(Web document revisions)

▬▬▬

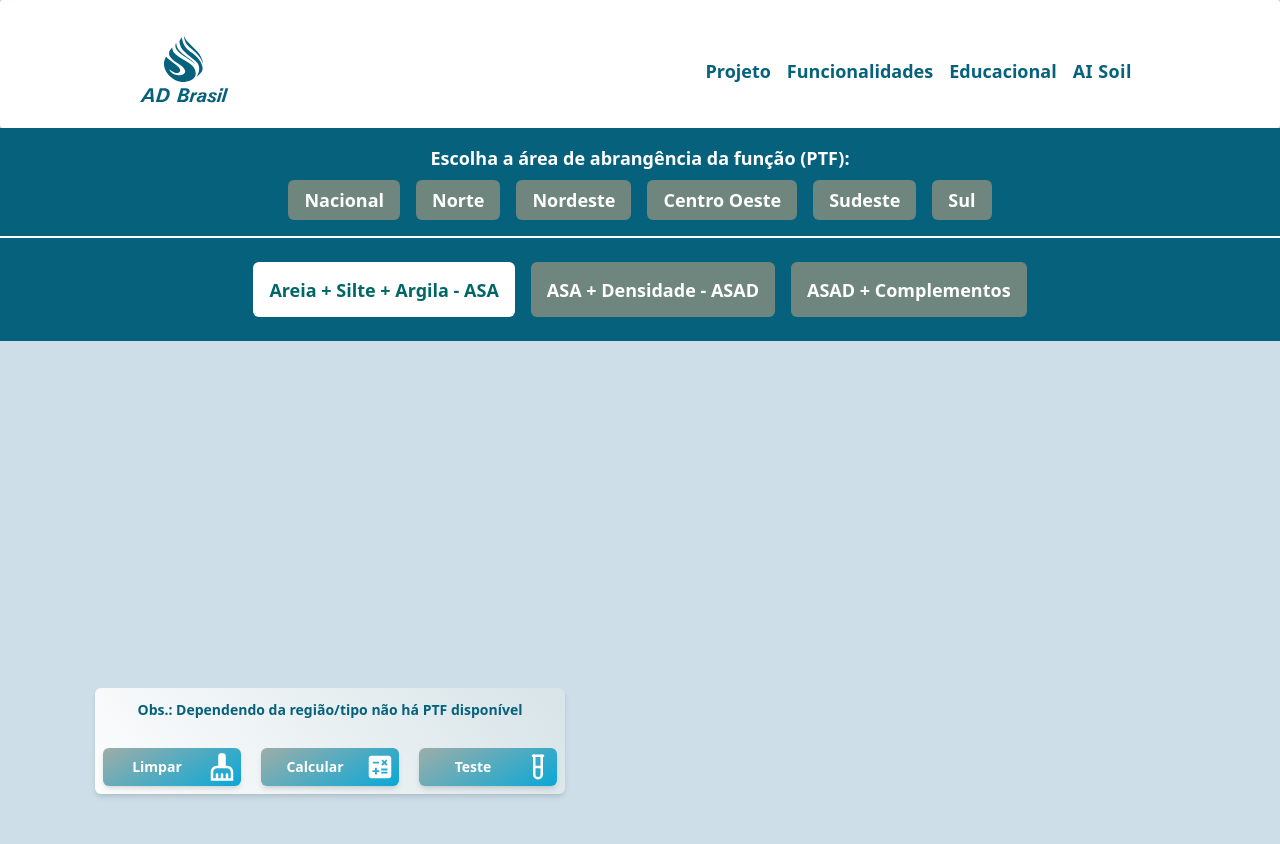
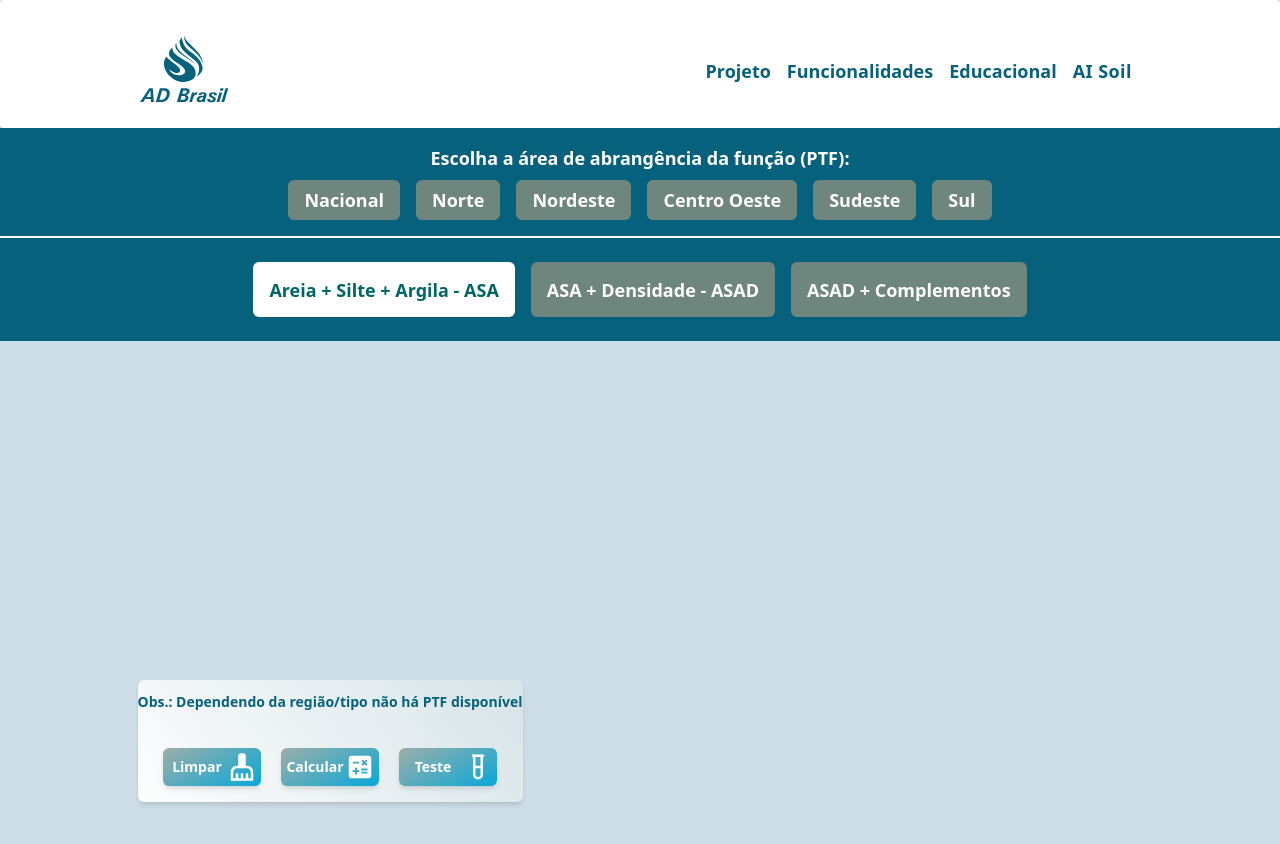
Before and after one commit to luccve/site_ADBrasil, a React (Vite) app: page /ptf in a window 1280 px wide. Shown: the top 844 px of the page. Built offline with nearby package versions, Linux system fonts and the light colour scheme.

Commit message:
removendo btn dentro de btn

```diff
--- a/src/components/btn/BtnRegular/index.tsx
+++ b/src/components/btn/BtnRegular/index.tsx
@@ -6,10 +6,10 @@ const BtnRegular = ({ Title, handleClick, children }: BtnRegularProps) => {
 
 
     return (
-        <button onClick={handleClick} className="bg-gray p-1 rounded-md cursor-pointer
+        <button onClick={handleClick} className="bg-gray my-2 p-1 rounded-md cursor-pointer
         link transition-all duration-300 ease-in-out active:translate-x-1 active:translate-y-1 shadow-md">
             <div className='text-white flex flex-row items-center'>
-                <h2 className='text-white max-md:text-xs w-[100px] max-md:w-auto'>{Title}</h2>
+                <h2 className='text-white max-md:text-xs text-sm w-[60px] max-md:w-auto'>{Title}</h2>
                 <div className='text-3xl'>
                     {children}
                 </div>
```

▬▬▬

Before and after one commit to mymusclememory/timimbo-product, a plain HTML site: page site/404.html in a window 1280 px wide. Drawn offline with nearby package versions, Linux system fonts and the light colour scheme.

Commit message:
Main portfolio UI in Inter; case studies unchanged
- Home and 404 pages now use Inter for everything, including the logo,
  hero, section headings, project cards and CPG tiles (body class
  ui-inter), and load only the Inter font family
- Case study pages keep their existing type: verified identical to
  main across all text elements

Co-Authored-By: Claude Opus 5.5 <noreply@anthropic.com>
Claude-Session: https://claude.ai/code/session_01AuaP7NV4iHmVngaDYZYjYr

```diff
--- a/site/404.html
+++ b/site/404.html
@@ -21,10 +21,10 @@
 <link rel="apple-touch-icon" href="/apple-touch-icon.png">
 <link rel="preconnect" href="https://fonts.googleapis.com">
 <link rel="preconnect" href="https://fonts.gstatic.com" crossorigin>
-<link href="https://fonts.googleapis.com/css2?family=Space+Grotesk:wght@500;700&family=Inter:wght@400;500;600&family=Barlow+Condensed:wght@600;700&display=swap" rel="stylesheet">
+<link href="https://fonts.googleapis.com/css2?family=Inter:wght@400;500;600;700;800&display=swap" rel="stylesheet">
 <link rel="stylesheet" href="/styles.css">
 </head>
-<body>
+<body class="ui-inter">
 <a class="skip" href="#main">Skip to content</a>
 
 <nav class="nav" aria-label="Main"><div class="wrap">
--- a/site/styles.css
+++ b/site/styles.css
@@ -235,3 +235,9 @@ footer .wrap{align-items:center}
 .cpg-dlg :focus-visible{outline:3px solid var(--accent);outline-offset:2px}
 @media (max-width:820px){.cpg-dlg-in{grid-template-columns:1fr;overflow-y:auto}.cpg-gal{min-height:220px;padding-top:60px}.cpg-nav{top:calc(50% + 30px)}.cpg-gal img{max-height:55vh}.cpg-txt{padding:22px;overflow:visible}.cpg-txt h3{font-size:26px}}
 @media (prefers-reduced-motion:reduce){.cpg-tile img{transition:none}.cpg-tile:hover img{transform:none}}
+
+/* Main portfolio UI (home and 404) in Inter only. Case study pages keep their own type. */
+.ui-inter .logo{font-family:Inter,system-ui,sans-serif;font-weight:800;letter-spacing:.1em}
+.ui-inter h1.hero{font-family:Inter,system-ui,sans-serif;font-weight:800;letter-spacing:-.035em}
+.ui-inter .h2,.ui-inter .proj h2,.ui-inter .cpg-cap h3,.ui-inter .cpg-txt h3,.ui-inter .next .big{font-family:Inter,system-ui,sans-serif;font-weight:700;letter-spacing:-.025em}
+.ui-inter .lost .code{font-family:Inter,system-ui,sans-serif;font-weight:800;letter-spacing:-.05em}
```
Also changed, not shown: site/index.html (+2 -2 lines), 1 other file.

▬▬▬

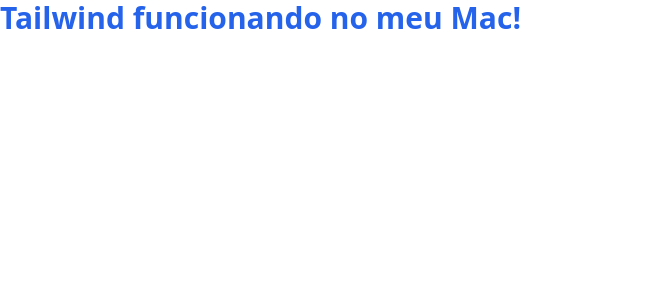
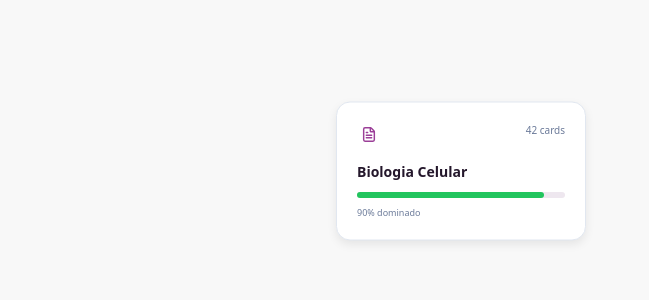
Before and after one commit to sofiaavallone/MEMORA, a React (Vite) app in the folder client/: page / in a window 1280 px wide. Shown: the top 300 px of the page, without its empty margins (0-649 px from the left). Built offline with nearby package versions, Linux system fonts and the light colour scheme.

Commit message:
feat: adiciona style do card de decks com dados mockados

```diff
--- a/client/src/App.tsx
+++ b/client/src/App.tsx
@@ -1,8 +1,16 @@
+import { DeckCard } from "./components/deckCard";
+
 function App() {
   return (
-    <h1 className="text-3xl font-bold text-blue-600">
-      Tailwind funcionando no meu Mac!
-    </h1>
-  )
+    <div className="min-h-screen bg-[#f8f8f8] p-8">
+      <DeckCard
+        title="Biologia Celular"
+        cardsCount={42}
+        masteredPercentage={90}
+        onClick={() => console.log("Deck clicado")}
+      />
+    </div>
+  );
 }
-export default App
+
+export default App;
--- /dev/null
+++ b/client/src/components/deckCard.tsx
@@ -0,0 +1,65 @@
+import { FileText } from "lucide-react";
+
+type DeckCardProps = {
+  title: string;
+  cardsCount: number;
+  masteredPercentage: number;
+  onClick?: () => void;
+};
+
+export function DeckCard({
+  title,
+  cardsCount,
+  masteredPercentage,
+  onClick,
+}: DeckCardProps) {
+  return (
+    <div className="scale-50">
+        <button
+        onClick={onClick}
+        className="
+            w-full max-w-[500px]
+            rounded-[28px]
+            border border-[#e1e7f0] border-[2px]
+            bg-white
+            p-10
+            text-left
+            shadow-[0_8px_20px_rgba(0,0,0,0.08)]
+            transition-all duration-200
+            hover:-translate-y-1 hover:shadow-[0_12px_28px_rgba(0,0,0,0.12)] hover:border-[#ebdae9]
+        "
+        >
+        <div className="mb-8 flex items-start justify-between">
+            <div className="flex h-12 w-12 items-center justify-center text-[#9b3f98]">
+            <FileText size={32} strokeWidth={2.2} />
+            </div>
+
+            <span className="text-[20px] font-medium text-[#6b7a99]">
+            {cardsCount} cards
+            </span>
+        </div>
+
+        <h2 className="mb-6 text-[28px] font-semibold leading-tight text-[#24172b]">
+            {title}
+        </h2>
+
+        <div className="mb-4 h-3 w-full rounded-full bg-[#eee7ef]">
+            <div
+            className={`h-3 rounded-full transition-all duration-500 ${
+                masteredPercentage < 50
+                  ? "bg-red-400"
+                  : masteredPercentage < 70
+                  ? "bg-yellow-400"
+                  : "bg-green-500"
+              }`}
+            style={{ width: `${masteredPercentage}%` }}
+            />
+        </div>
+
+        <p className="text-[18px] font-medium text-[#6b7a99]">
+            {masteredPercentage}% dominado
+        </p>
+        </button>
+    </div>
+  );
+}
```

▬▬▬

--- Your goal ---
Working through the records, copy each line in which the word "masteredPercentage" appears.

--- Output ---
+        masteredPercentage={90}
+  masteredPercentage: number;
+  masteredPercentage,
+                masteredPercentage < 50
+                  : masteredPercentage < 70
+            style={{ width: `${masteredPercentage}%` }}
+            {masteredPercentage}% dominado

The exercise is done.